  • Fever or chills
  • Cough
  • Shortness of breath or difficulty breathing
  • Fatigue
  • Muscle or body aches
  • Headache
  • New loss of taste or smell
  • Sore throat
  • Congestion or runny nose
  • Nausea or vomiting
  • Diarrhea

COVID-19 spreads mainly between people who are in close contact with one another. It spreads easily between people, and the risk is higher the closer and longer people interact.

Touching a surface or object that has the SARS-CoV-2 virus on it and then touching your face, mouth or eyes is a possible means of infection, but is not thought to be the main way the virus spreads.

Learn more about how the virus is thought to spread.

Wearing a face mask when you cannot maintain 6 feet of physical distancing is one important way to avoid infecting others or becoming infected yourself.

Good hand hygiene is crucial to avoid the spread of germs. Help protect yourself and your family against illness by washing your hands frequently with soap and water for at least 20 seconds.

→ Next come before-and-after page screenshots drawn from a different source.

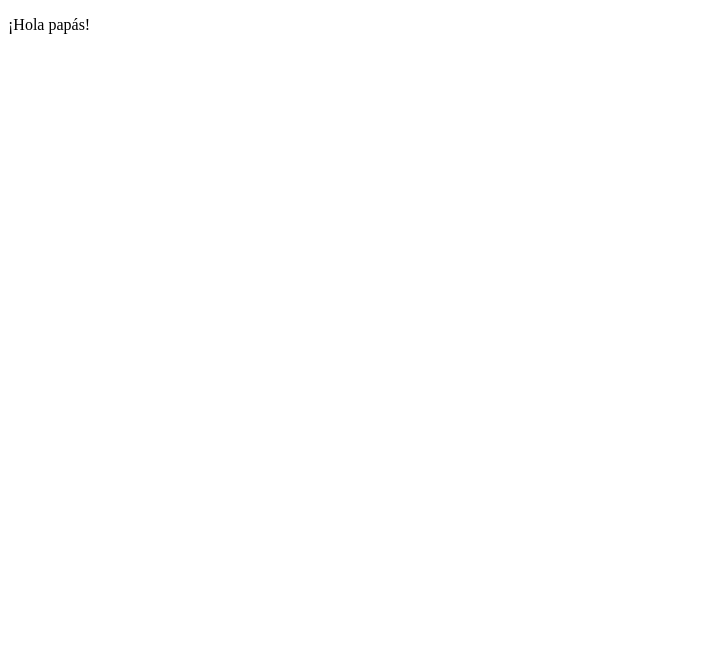
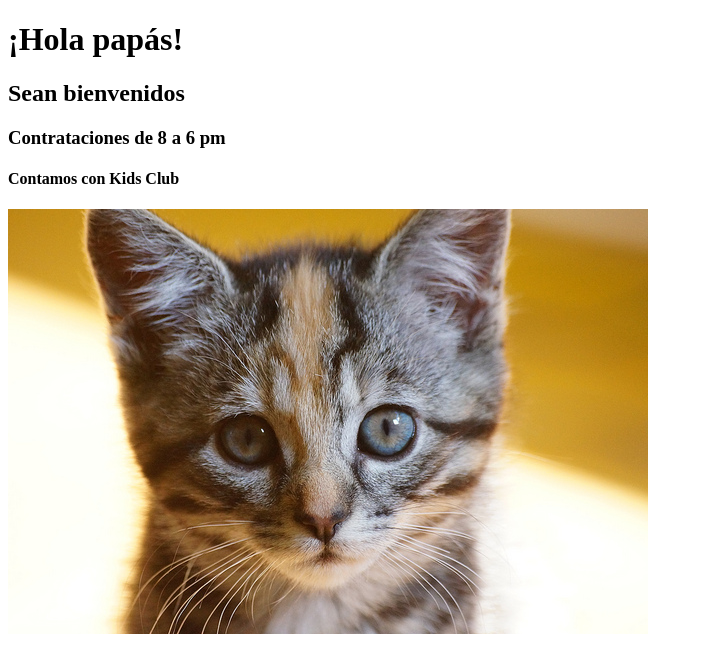
Before and after one commit to racs93/sample_website, a plain HTML site: page index.html in a window 1280 px wide. Shown: the whole page, without its empty margins (0-703 px from the left). Drawn offline with Linux system fonts and the light colour scheme.

Commit message:
Add content and some images

```diff
--- a/index.html
+++ b/index.html
@@ -5,6 +5,10 @@
     <meta charset="utf-8">
   </head>
   <body>
-    <p>¡Hola papás!</p>
+    <h1>¡Hola papás!</h1>
+    <h2>Sean bienvenidos</h2>
+    <h3>Contrataciones de 8 a 6 pm</h3>
+    <h4>Contamos con Kids Club</h4>
+    <img src="images/kitten.jpg" alt="An adorable kitten">
   </body>
 </html>
```
Also changed, not shown: images/kitten.jpg (added).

You should also avoid touching your eyes, nose or mouth with unwashed hands, and avoid close contact with people who are sick or who are known to have been exposed to COVID-19.

Illinois residents are required to wear a face covering or mask when in a public place and 6 feet of physical distancing cannot be maintained. The requirement applies to anyone over the age of 2 who is able to medically tolerate wearing a face mask. Guidance from the State of Illinois can be found here.

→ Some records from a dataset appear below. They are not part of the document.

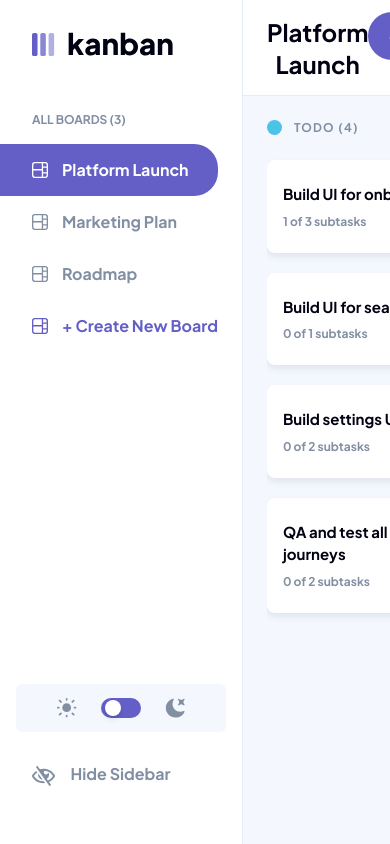
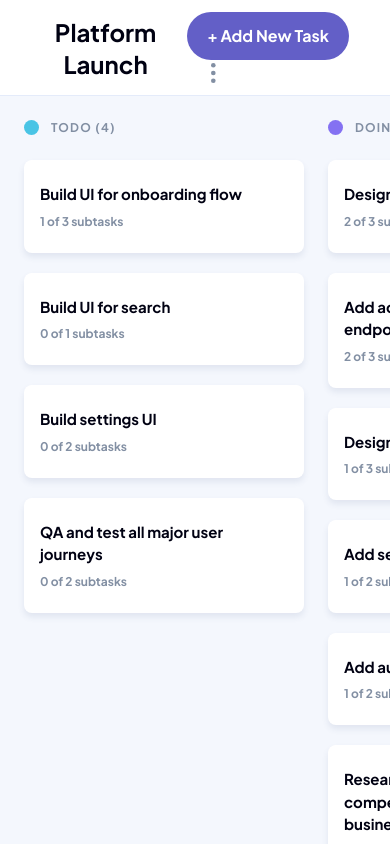
Before and after one commit to GregNicholas/Kanban-guru, a React (Create React App) app: page / in a window 390 px wide. Built offline with nearby package versions, Linux system fonts and the light colour scheme.

Commit message:
some light style and readme edit

```diff
--- a/src/components/BoardArea/BoardArea.tsx
+++ b/src/components/BoardArea/BoardArea.tsx
@@ -15,7 +15,7 @@ const BoardArea = () => {
 const columns:string[] = displayBoard?.columns.map(column => column.name)
 
 return (
-    <main className="flex-1 bg-l-gray dark:bg-v-dark-gray p-6 overflow-scroll">
+    <main className="flex-1 bg-l-gray dark:bg-v-dark-gray overflow-scroll">
         {
           (displayBoard?.name === "") || !displayBoard ?
           <div className="text-center relative top-1/3 font-bold">
@@ -28,7 +28,7 @@ return (
           }
           </div>
           :
-          <div className="flex gap-6 w-fit overflow-scroll h-full">
+          <div className="flex p-6 mb-6 gap-6 w-fit overflow-scroll h-full">
             {displayBoard.columns.map((column, index) => (
                 <BoardColumn key={`${column.name}${index}`} index={index} columns={columns} column={column} />
             )) }
--- a/src/components/Sidebar/Sidebar.tsx
+++ b/src/components/Sidebar/Sidebar.tsx
@@ -17,7 +17,7 @@ const Sidebar = (
         setShowSidebar,
     }:SidebarProps) => {
         return (
-            <div className={`${!showSidebar && "hidden"} flex flex-col justify-between md:w-[261px] lg:w-[300px] h-screen border-r border-l-lines pt-8 dark:bg-d-gray dark:border-d-lines`}>
+            <div className={`hidden md:flex md:flex-col ${!showSidebar && "md:hidden"} justify-between md:w-[261px] lg:w-[300px] h-screen border-r border-l-lines pt-8 dark:bg-d-gray dark:border-d-lines`}>
                 <div>
                     <Logo isDarkMode={isDarkMode} showSidebar={showSidebar} />
                     <SelectBoard />
--- a/src/contexts/BoardsContext.ts
+++ /dev/null
@@ -1,55 +0,0 @@
-// in progress
-
-import React, { useState, useEffect, createContext, useContext, FC } from "react";
-import data from '../data.json'
-import { Board } from '../types'
-
-interface BoardsContextProps {
-  boardsData: Board[];
-  currentBoard: Board;
-  changeDisplayBoard: (board: Board) => void;
-}
-
-const contextDefaultValues: BoardsContextProps = {
-  boardsData: [{name: '', columns: []}],
-  currentBoard: {name: '', columns: []},
-  changeDisplayBoard: () => {}
-}
-
-export const BoardsContext = createContext<BoardsContextProps>(
-  contextDefaultValues
-);
-
-export function useBoards() {
-  return useContext(BoardsContext);
-}
-
-// const BoardsContextProvider: FC = ({ children }) => {
-//     const [boardsData, setBoardsData] = useState(useState<Board[]>(contextDefaultValues.boardsData))
-//     const [currentBoard, setCurrentBoard] = useState<Board>(contextDefaultValues.currentBoard)
-
-//     const changeDisplayBoard = (board: Board) => setCurrentBoard(board)
-
-//     useEffect(() => {
-//       if(data){
-//         const boards = [data.boards]
-//         setBoardsData(boards)
-//         setCurrentBoard(data.boards[0])
-//       }
-//     }, [])
-
-
-//   return (
-//     <BoardsContext.Provider
-//       value={{
-//         boardsData,
-//         currentBoard,
-//         changeDisplayBoard
-//       }}
-//     >
-//       {children}
-//     </BoardsContext.Provider>
-//   );
-// }
-
-// //export { BoardsContextProvider, BoardsContext };
```
Also changed, not shown: public/assets/kanbanguru-screenshot.png (added), 1 other file (tests, documents, lock files or other folders).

Northwestern Medicine requires everyone to wear a face mask while in our facilities. A mask will be provided to you when you arrive.

Both influenza (or the flu) and COVID-19 are respiratory illnesses caused by a viral infection. Both can cause fever, cough and body aches. Although they have similar symptoms, they are caused by different viruses.

If you have symptoms of COVID-19, please contact your physician's office for direction about testing and treatment. If you do not have a primary care physician, you may call the Northwestern Medicine COVID-19 Hotline at 312.47.COVID (312.472.6843).

If you are undergoing cancer treatment or have heart disease, diabetes or lung disease, you are at high risk of serious illness from COVID-19. It is very important you take steps to protect yourself from the disease, including staying home as much as possible, ensuring you have medications and medical supplies on hand, and avoiding close contact with people who are sick or who may have been exposed to COVID-19. You should contact your physician's office with any questions you have.

To confirm a diagnosis of COVID-19, your provider may use a swab in your nose or throat to collect a sample of your respiratory secretions. A lab will then determine if the sample contains the virus that causes COVID-19.

However, it is important to note that not everyone who has symptoms of COVID-19 will be tested. Your care provider will determine if testing is required. Even if you do not get tested, if you have symptoms of COVID-19, you should follow all precautions as though you have the infection.

Northwestern Medicine requires a physician order for COVID-19 testing. A list of the current testing locations and details can be found here. These locations and hours are subject to change. Please discuss your preferred testing location with your physician.

If you are mildly ill, you should stay at home in isolation unless you need to seek medical attention. If you share a home with others, use a separate bathroom if possible and avoid interacting with them. Clean all surfaces regularly, such as doorknobs, counters and bathroom fixtures. Continue to monitor your symptoms.

If symptoms worsen, contact your physician’s office immediately.